## Required work
Your task is to copy every line of the entries that contains "Step".

## Given information
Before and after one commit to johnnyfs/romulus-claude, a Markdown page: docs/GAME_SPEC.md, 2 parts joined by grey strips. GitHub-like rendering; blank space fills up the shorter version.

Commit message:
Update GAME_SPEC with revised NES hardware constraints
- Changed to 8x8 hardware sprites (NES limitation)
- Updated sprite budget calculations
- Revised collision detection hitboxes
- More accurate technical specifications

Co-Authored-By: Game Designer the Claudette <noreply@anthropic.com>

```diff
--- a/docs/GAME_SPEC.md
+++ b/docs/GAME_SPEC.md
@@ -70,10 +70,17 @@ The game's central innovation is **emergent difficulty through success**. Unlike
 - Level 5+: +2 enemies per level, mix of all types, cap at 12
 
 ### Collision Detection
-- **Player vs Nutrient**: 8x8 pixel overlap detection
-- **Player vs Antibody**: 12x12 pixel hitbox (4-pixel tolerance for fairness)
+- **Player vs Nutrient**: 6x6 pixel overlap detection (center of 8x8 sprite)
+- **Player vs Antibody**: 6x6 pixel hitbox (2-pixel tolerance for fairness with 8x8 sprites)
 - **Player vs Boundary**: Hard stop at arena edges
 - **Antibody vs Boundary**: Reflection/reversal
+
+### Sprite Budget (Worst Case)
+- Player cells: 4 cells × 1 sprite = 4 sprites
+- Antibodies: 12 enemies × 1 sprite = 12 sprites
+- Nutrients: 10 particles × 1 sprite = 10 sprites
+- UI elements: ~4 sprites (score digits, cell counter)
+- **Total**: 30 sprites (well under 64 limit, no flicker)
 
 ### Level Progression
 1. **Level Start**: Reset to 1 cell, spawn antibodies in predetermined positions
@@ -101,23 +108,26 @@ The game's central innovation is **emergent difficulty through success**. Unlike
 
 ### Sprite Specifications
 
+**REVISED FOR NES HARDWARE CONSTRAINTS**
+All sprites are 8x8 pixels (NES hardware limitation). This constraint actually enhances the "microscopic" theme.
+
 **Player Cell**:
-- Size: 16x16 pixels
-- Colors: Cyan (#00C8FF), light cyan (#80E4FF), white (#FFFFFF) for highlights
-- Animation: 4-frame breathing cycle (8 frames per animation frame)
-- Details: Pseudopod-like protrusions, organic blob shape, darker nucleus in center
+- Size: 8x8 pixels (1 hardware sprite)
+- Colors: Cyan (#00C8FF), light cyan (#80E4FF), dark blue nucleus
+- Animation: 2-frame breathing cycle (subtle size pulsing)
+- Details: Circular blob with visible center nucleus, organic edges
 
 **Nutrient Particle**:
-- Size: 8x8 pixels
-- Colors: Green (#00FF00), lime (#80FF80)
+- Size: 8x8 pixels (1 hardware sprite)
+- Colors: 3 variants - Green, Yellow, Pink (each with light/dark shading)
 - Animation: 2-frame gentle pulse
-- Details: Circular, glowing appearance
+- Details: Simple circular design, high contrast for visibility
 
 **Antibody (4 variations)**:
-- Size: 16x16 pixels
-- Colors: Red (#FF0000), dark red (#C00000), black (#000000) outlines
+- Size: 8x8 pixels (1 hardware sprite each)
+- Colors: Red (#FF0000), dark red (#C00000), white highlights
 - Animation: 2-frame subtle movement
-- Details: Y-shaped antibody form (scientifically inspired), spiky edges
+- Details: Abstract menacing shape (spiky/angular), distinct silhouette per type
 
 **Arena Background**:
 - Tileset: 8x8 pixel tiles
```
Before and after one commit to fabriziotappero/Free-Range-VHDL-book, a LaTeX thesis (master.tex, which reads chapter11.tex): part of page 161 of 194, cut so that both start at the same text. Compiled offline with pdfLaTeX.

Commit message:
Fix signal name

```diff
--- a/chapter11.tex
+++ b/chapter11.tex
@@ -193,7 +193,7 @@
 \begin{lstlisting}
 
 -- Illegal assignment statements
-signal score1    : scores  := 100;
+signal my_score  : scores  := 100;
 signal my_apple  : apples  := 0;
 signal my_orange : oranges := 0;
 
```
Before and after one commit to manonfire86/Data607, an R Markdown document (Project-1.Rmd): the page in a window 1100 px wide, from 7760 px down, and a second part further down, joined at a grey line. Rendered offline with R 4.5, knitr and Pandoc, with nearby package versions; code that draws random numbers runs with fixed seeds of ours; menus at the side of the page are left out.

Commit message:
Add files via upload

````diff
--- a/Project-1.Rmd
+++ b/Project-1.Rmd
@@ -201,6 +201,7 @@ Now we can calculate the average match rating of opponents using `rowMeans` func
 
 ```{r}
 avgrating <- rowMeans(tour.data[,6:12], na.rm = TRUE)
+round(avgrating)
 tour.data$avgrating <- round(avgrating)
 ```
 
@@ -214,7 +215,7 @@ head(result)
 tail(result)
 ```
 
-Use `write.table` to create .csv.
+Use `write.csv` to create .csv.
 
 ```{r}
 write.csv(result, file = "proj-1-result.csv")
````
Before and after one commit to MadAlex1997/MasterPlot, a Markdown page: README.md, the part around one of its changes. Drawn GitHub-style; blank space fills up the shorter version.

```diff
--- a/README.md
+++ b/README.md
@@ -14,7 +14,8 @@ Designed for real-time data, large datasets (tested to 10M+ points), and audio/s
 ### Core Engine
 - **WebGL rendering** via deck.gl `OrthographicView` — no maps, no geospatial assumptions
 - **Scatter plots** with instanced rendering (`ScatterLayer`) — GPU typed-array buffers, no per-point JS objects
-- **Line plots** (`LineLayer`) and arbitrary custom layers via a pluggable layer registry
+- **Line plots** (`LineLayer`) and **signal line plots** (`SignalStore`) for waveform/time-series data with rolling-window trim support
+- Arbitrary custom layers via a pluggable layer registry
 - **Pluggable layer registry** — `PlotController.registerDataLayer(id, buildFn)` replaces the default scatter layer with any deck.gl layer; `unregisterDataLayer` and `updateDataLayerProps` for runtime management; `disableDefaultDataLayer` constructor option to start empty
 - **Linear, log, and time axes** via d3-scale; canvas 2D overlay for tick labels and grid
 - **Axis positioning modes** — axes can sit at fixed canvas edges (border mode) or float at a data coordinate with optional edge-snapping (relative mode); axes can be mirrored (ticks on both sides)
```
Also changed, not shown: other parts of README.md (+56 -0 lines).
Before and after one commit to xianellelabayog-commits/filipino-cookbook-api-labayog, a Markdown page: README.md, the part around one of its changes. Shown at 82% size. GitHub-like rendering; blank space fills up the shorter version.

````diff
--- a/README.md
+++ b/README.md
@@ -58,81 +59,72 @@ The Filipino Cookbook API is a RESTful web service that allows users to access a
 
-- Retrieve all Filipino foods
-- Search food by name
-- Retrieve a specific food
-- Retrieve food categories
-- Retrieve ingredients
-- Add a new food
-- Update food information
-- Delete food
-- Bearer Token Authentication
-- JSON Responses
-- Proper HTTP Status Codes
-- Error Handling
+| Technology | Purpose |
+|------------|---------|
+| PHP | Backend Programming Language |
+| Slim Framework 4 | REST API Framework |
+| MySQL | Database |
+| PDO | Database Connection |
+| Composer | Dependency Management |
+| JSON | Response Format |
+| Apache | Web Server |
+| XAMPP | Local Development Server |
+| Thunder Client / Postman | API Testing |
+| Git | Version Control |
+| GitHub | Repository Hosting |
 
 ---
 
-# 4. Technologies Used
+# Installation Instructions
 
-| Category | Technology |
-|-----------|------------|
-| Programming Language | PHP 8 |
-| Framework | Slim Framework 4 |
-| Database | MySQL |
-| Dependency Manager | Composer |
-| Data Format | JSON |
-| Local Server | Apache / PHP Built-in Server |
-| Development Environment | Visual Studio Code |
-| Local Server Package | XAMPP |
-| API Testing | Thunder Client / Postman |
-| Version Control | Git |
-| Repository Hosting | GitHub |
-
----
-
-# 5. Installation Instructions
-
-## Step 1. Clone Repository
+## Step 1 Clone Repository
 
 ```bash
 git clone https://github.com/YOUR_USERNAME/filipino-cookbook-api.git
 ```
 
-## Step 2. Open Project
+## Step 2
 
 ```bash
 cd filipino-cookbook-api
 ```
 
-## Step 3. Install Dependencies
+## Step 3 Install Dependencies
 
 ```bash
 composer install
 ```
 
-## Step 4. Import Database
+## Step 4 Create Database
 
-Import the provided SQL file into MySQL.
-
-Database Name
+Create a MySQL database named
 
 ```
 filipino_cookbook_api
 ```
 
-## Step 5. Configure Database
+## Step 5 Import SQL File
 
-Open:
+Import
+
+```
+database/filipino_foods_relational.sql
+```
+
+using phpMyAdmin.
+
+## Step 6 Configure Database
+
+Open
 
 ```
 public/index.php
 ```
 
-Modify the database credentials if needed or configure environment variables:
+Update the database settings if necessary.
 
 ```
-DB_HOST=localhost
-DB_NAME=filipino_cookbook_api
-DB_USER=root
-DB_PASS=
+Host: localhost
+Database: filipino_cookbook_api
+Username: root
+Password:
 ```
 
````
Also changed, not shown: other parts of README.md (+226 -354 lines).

## Task result
-## Step 1. Clone Repository
+## Step 1 Clone Repository
-## Step 2. Open Project
+## Step 2
-## Step 3. Install Dependencies
+## Step 3 Install Dependencies
-## Step 4. Import Database
+## Step 4 Create Database
-## Step 5. Configure Database
+## Step 5 Import SQL File
+## Step 6 Configure Database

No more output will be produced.